Return the count of lines in the following records that include "background", and nothing more.
- - - -
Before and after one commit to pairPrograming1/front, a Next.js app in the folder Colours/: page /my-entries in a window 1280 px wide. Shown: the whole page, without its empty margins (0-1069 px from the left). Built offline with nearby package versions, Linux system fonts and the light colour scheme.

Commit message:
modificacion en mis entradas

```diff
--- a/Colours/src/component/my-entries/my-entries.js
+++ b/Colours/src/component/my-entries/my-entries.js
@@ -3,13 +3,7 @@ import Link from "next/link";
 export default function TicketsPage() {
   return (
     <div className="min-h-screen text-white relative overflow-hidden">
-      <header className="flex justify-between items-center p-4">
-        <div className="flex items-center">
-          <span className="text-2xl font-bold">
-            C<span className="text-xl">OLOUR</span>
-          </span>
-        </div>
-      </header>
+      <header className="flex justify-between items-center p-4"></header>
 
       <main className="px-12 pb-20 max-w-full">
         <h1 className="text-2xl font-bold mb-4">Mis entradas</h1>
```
- - - -
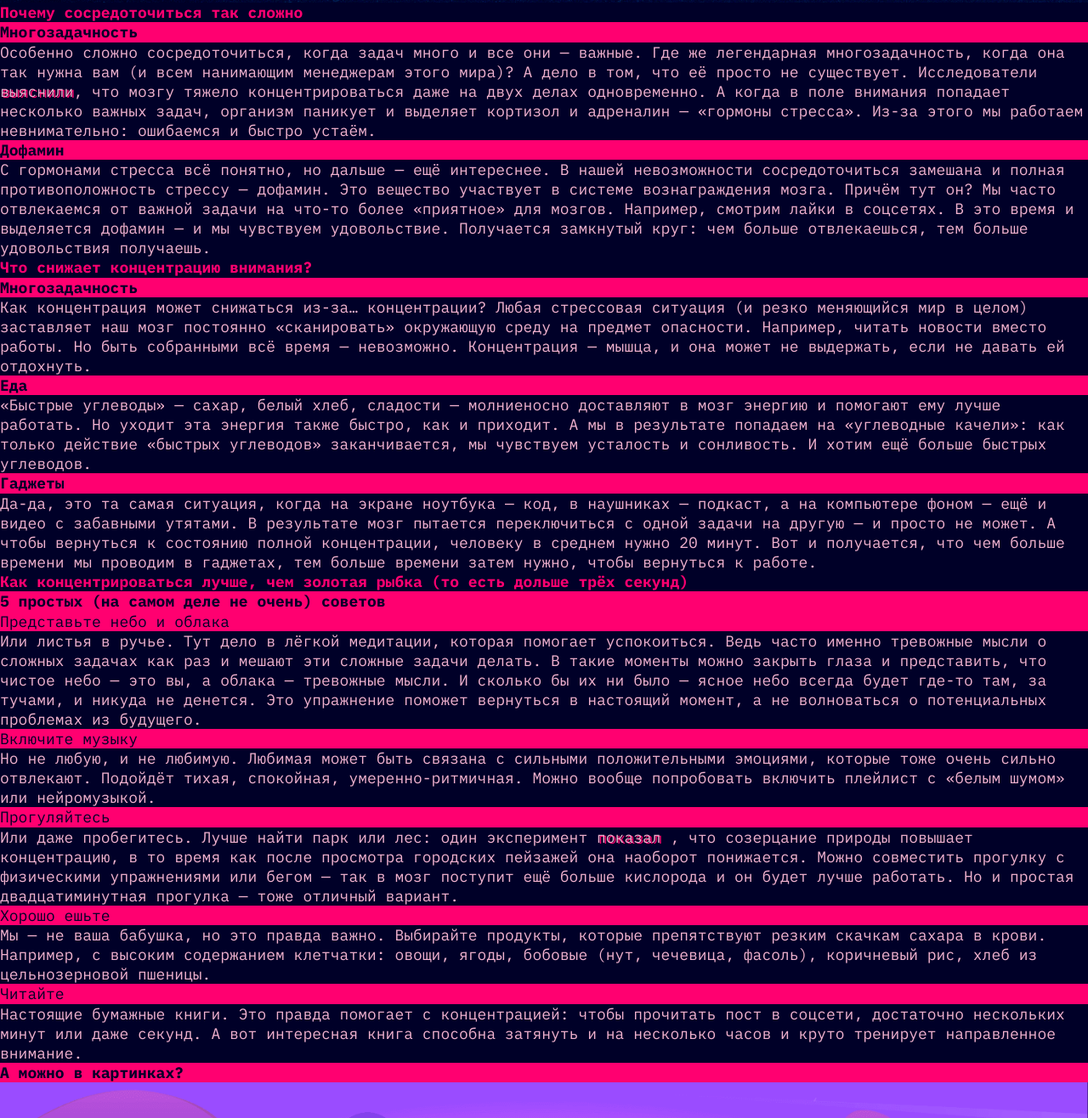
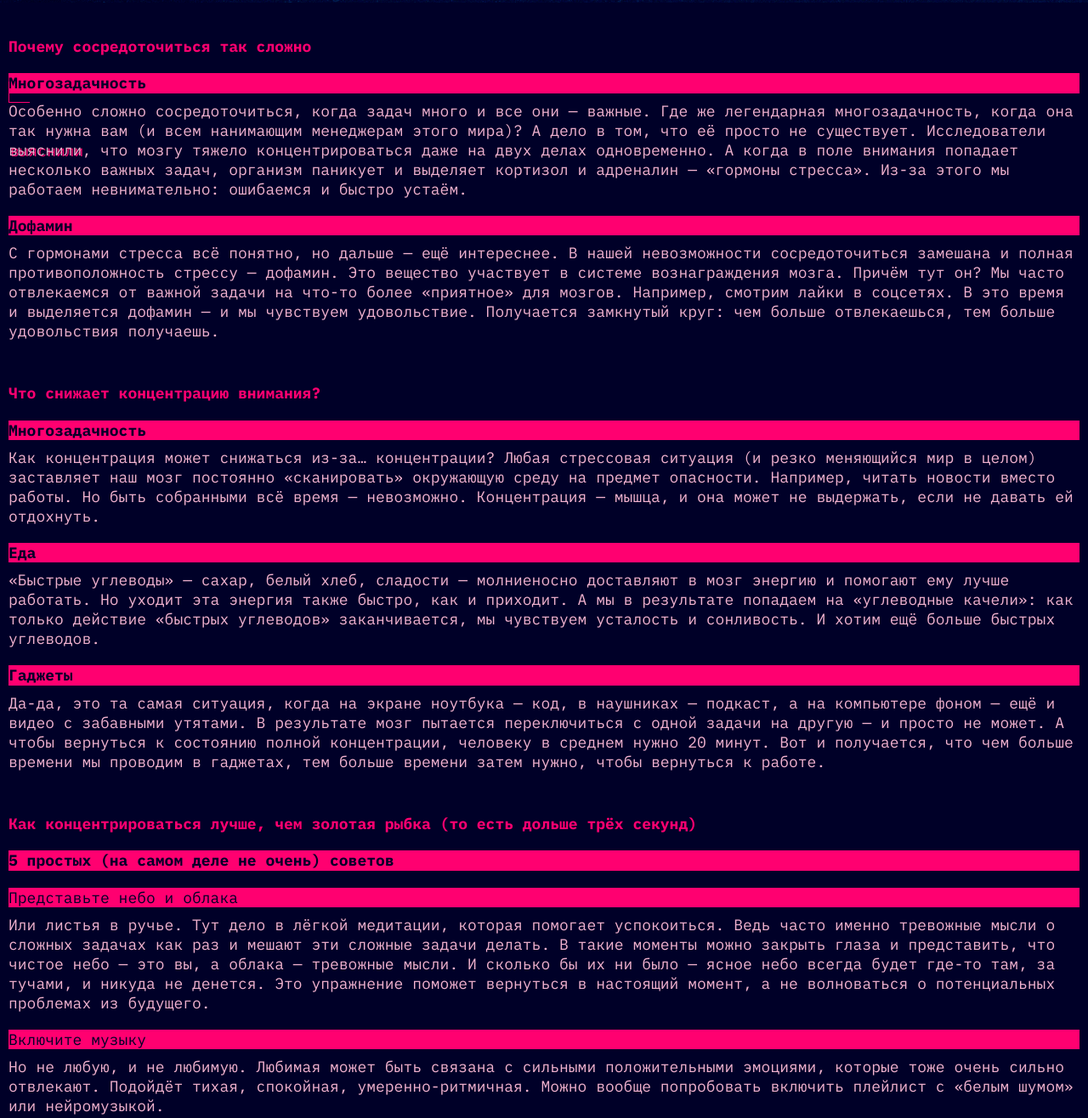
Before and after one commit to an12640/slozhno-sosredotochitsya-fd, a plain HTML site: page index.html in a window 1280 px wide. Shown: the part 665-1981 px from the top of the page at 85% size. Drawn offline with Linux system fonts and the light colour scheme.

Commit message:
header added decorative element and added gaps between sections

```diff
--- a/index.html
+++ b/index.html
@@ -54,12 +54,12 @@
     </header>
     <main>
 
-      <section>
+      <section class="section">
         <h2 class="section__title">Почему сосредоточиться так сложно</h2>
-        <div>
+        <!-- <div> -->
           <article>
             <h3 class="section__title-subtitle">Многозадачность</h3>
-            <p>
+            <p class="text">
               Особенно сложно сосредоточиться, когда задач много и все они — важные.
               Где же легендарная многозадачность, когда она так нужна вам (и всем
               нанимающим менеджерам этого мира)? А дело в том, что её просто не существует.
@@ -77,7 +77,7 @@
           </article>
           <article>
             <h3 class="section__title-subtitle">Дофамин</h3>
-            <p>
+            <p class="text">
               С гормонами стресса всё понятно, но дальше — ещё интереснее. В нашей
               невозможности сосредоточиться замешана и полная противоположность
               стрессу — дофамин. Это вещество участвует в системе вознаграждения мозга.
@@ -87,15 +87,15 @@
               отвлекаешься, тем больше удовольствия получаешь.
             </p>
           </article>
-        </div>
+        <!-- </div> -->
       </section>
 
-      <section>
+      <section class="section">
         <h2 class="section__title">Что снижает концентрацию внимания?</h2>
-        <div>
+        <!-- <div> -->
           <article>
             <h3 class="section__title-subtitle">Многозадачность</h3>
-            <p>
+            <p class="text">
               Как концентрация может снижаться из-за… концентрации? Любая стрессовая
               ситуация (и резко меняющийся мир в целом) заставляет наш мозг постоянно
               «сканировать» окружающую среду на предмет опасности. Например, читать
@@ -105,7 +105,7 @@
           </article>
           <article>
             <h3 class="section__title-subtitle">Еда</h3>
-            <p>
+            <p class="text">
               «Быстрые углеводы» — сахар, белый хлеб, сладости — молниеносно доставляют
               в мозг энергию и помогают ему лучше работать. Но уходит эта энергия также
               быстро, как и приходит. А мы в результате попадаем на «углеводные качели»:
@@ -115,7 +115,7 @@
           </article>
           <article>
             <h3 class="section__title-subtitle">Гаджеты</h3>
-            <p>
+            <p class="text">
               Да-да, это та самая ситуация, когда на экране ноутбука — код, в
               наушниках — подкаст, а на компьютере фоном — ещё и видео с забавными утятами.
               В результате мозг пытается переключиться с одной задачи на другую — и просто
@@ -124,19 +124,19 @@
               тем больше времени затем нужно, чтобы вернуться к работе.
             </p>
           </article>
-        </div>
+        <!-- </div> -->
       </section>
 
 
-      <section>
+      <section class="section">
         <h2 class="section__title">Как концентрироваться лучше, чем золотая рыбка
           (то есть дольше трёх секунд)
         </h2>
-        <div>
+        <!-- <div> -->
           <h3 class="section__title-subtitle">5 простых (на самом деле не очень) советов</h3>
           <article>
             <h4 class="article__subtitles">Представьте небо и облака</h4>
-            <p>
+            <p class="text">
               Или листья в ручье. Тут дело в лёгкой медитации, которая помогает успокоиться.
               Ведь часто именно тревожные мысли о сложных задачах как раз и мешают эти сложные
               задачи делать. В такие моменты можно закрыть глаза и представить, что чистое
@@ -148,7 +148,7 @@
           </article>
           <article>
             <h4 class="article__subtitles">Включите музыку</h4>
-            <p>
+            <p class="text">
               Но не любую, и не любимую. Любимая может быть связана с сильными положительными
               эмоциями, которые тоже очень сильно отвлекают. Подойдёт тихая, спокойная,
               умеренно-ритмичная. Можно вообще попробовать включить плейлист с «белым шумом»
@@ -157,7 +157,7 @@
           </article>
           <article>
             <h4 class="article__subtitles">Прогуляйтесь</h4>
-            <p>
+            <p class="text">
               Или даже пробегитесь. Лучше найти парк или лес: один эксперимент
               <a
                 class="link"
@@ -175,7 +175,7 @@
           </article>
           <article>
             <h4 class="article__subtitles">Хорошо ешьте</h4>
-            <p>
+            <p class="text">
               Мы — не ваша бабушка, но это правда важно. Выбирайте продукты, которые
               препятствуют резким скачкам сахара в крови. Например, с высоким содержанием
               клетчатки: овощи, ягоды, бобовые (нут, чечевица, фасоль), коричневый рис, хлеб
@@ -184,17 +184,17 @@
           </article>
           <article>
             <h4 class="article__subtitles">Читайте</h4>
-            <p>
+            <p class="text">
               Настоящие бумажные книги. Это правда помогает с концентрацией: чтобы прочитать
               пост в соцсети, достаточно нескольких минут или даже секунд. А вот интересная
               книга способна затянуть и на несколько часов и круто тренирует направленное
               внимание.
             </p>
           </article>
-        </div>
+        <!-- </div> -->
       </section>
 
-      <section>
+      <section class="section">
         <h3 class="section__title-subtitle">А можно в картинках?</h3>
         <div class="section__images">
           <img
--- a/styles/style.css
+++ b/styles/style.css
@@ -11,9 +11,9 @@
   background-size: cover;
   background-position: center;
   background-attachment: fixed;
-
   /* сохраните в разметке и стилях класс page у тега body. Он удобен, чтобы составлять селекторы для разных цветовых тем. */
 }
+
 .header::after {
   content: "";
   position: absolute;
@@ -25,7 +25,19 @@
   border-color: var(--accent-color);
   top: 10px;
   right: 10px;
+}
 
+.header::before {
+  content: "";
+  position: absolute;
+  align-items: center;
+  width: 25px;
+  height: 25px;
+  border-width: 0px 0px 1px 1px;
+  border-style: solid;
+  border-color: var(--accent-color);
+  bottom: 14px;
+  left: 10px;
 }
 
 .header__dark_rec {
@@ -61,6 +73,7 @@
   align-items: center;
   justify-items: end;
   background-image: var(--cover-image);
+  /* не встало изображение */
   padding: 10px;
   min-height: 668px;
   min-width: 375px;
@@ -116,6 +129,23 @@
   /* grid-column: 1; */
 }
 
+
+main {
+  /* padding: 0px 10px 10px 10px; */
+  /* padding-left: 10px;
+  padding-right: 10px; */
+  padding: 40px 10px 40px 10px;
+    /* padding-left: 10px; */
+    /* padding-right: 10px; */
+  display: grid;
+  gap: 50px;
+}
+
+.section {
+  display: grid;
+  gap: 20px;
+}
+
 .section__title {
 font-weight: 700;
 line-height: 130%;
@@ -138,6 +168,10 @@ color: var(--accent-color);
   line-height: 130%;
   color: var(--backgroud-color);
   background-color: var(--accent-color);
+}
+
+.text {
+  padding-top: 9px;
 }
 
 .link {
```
- - - -
Response below: 5